_INSTRUCTIONS TO FOLLOW_: Would you please copy each line of the data in which the string "content" occurs?
ENTRIES SUPPLIED Start Marker
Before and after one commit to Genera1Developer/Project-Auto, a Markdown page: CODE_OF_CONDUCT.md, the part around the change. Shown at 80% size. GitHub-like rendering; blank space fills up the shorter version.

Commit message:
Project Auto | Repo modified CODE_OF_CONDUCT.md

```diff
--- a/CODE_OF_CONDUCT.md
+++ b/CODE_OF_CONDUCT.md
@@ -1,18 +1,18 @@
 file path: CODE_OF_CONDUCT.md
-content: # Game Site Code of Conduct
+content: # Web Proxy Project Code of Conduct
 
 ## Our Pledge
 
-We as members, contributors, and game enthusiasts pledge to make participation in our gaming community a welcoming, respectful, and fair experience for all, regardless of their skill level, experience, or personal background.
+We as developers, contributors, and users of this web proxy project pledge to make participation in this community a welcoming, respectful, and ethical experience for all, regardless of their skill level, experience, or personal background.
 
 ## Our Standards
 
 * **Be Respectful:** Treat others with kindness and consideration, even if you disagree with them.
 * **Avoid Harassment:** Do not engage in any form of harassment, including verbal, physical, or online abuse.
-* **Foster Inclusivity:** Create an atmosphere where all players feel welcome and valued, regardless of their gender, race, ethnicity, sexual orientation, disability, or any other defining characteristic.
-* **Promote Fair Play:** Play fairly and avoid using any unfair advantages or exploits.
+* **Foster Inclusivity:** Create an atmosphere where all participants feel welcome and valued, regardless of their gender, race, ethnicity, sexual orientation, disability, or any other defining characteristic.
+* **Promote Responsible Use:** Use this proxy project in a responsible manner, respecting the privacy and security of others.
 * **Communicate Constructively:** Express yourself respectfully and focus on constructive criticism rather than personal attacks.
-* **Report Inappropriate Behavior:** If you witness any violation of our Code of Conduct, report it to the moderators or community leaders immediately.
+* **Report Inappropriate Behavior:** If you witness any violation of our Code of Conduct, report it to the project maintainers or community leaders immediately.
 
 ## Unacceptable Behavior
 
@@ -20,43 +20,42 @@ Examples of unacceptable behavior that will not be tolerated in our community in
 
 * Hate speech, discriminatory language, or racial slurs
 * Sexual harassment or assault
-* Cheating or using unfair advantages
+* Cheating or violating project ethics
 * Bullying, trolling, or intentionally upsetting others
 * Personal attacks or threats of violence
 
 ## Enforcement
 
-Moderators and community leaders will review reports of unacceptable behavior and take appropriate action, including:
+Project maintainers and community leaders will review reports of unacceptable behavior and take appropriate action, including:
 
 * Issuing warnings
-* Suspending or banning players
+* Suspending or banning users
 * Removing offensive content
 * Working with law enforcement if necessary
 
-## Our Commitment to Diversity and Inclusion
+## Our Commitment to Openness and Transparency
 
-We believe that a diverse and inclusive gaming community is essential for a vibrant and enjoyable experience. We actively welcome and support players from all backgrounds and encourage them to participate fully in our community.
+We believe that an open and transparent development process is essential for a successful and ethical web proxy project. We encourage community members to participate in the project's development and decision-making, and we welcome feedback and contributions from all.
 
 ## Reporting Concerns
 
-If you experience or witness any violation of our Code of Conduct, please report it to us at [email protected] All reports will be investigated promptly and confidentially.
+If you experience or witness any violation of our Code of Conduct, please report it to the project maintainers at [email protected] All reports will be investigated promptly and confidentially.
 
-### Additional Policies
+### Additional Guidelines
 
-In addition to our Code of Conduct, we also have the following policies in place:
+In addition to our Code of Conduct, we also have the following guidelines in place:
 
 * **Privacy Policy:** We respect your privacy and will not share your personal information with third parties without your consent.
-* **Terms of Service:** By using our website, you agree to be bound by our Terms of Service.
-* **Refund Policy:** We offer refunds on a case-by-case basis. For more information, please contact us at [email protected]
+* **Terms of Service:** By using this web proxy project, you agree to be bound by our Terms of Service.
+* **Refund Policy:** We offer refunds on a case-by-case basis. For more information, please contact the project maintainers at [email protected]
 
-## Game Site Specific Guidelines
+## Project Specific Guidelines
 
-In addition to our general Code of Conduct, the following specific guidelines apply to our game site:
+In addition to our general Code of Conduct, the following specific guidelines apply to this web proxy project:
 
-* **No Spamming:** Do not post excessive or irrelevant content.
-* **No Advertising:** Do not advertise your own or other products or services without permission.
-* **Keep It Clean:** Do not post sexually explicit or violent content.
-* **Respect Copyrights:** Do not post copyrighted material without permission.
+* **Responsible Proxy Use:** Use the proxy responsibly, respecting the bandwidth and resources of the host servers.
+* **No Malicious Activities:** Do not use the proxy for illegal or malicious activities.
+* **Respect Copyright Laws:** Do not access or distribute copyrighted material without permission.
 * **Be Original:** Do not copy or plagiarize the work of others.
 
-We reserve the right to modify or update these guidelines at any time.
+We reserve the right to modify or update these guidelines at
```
ENTRIES SUPPLIED End Marker
_COMPLETED TASK_:
-content: # Game Site Code of Conduct
+content: # Web Proxy Project Code of Conduct
 * Removing offensive content
-* **No Spamming:** Do not post excessive or irrelevant content.
-* **Keep It Clean:** Do not post sexually explicit or violent content.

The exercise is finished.